++++ Records to process

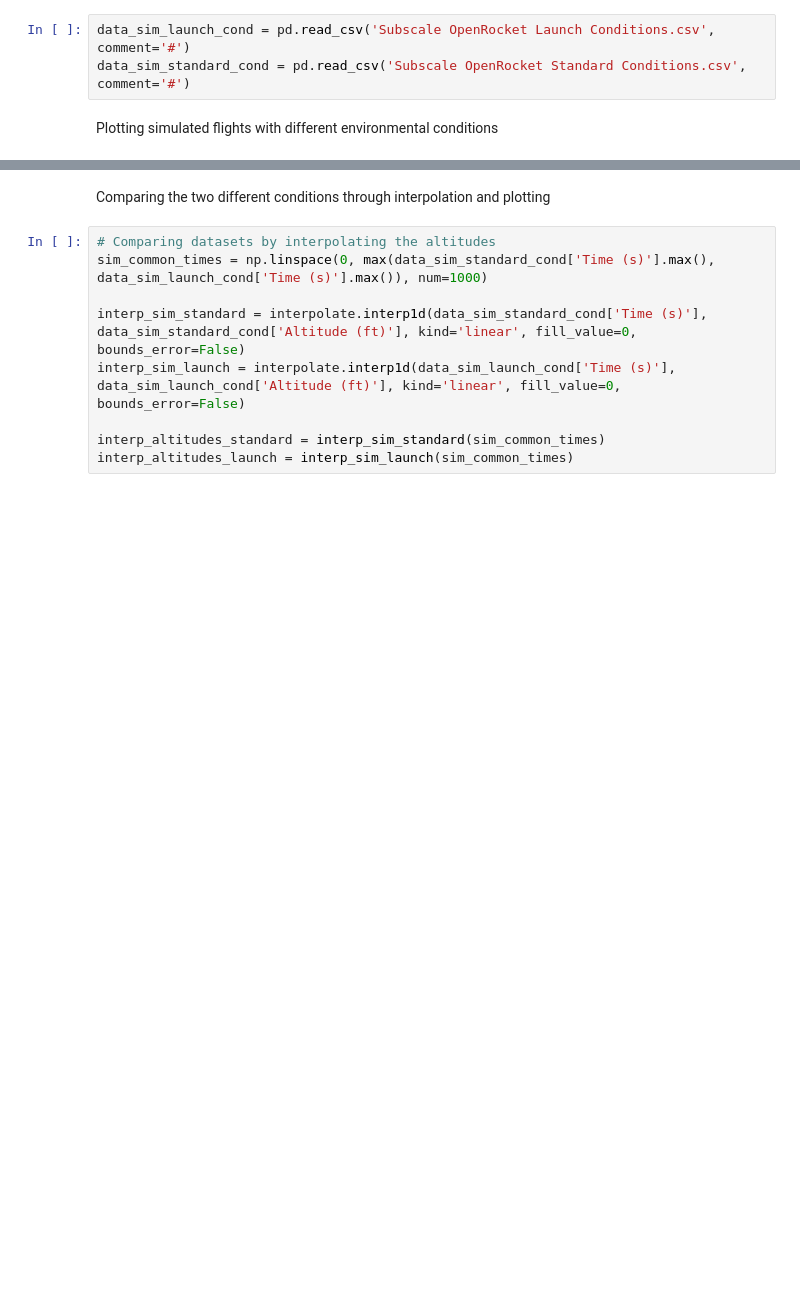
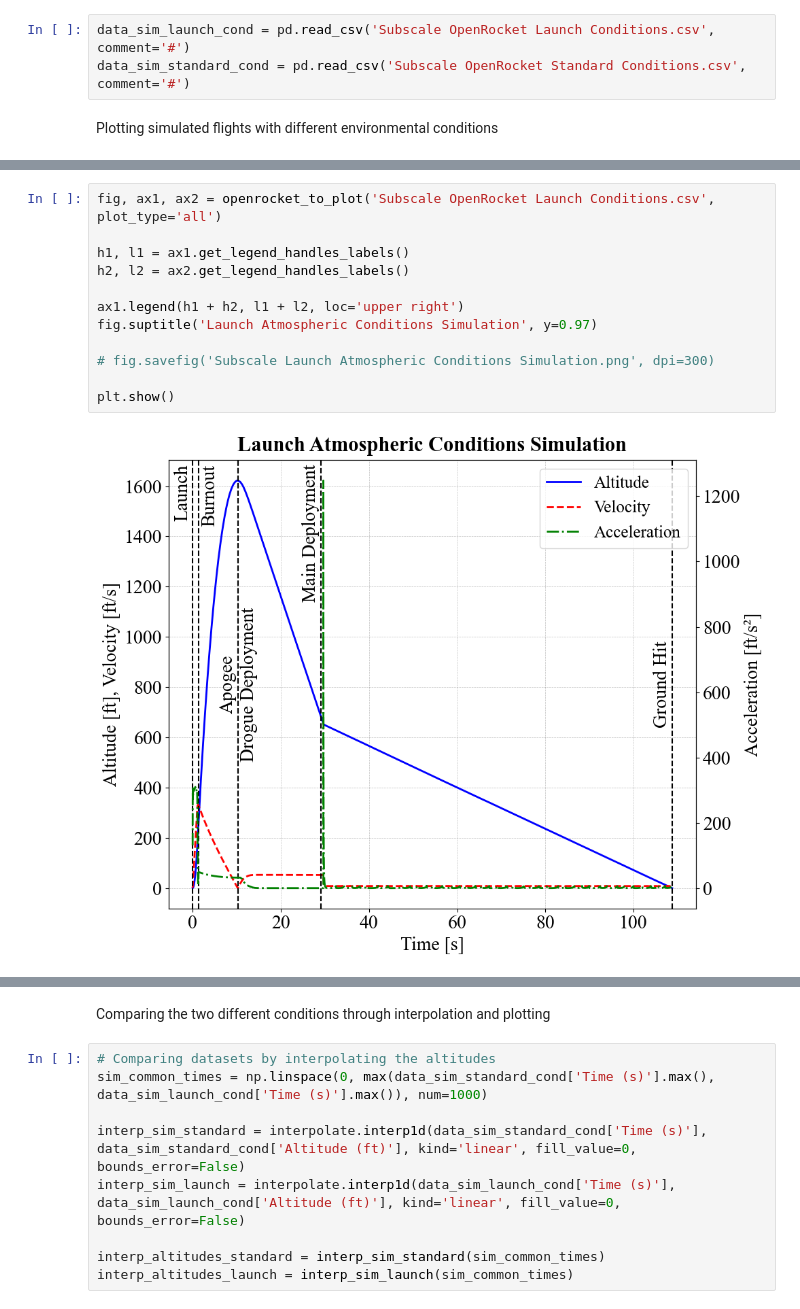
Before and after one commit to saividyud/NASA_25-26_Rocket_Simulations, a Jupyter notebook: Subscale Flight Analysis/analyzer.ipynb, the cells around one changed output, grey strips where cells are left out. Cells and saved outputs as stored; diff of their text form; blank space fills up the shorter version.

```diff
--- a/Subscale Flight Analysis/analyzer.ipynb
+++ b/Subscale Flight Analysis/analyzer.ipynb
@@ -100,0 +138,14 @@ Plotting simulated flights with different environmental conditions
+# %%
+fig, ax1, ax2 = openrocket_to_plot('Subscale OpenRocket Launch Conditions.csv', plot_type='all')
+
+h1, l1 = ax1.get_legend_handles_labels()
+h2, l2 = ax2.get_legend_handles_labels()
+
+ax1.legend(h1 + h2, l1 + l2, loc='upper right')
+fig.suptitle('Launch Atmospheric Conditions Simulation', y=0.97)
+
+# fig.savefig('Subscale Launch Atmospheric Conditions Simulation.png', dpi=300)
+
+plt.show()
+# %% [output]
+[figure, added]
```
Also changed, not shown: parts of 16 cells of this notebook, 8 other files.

++++++++

### Problem to work on:
A single number is required: the count of lines in the records that include the string "Analysis".

### Exercise response:
3